Differential use of CCR5 by HIV-1 clinical isolates resistant to small-molecule CCR5 antagonists
CCR5 Receptor Antagonists
HIV Fusion Inhibitors

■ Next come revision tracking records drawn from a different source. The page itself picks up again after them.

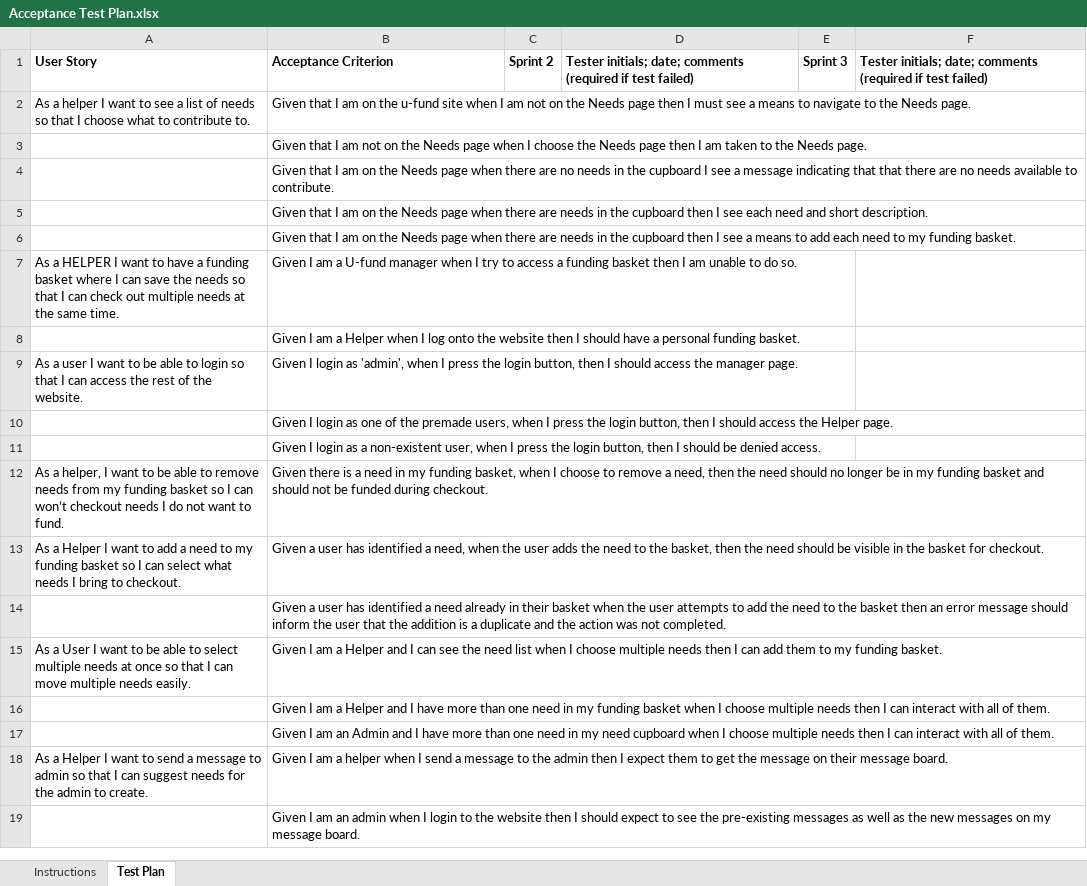
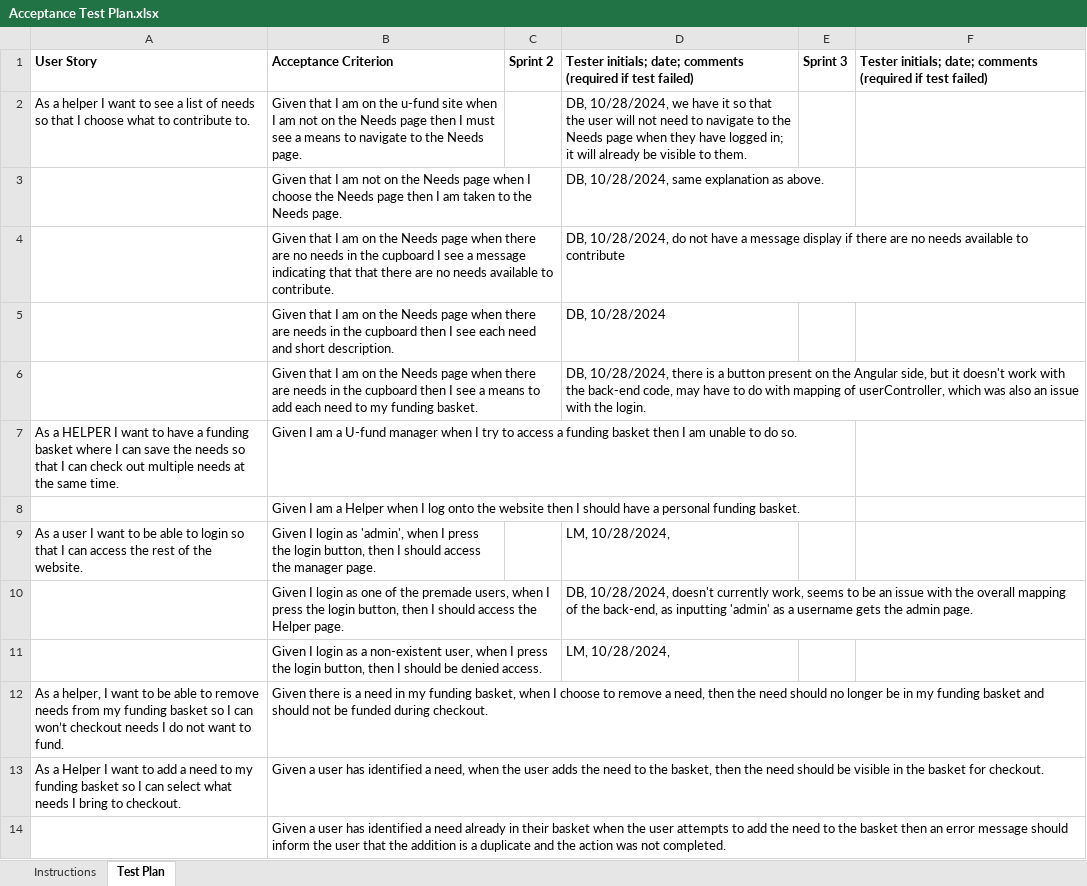
Before and after one commit to danielbaek2/Platy-Possibilities, an Excel workbook: etc/Acceptance Test Plan.xlsx, sheet Test Plan, drawn as a sheet; only a part is shown; the shorter side is filled out with more unchanged rows; values as stored, in another font and other column widths than the file's, no borders; conditional formats not drawn; the diff names each change by its address in the sheet, - before the commit and + after, or states it on an @@ line.

Commit message:
added comments for sprint 2 acceptance critieria

```diff
--- a/etc/Acceptance Test Plan.xlsx (sheet Test Plan)
+++ b/etc/Acceptance Test Plan.xlsx (sheet Test Plan)
-D2: (empty)
+D2: DB, 10/28/2024, we have it so that the user will not need to navigate to the Needs page when they have logged in; it will already be visible to them.
-D3: (empty)
+D3: DB, 10/28/2024, same explanation as above.
-D4: (empty)
+D4: DB, 10/28/2024, do not have a message display if there are no needs available to contribute
-D5: (empty)
+D5: DB, 10/28/2024
-D6: (empty)
+D6: DB, 10/28/2024, there is a button present on the Angular side, but it doesn't work with the back-end code, may have to do with mapping of userController, which was also an issue with the login.
-D9: (empty)
+D9: LM, 10/28/2024,
-D10: (empty)
+D10: DB, 10/28/2024, doesn't currently work, seems to be an issue with the overall mapping of the back-end, as inputting 'admin' as a username gets the admin page.
-D11: (empty)
+D11: LM, 10/28/2024,
```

How HIV-1 resistant to small-molecule CCR5 antagonists uses the coreceptor for entry has been studied in a limited number of isolates. We characterized dependence on the N terminus (NT) and the second extracellular loop (ECL2) of CCR5 of three vicriviroc (VCV)-resistant clinical isolates broadly cross-resistant to other CCR5 antagonists. Pseudoviruses were constructed to assess CCR5 use by VCV-sensitive and -resistant envelopes of subtype B and C viruses. We determined the extent of entry inhibition by monoclonal antibodies (MAbs) directed against the NT and ECL2 in the presence and absence of VCV and the capacity of these pseudoviruses to use CCR5 mutants that contained scanning alanine substitutions in the CCR5 NT and ECL2 domains. Sensitive and resistant viruses were completely and competitively inhibited by the ECL2-specific MAb 2D7, whereas the NT-specific MAb CTC5 led to partial noncompetitive inhibition. VCV-resistant clones showed greater sensitivity to 2D7 than VCV-sensitive clones, but in the presence of saturating VCV concentrations, the 2D7 susceptibilities of two VCV-resistant viruses were similar to that of VCV-sensitive virus. The entry of VCV-sensitive and -resistant isolates was impaired to differing degrees by alanine mutations in CCR5; substitutions in NT had the greatest effect on viral entry. HIV-1 clinical isolates broadly resistant to CCR5 antagonists demonstrated significant heterogeneity in their use of CCR5. This heterogeneity makes it difficult to draw general conclusions about the relationship between patterns of CCR5 antagonist resistance and the use of specific CCR5 domains for entry.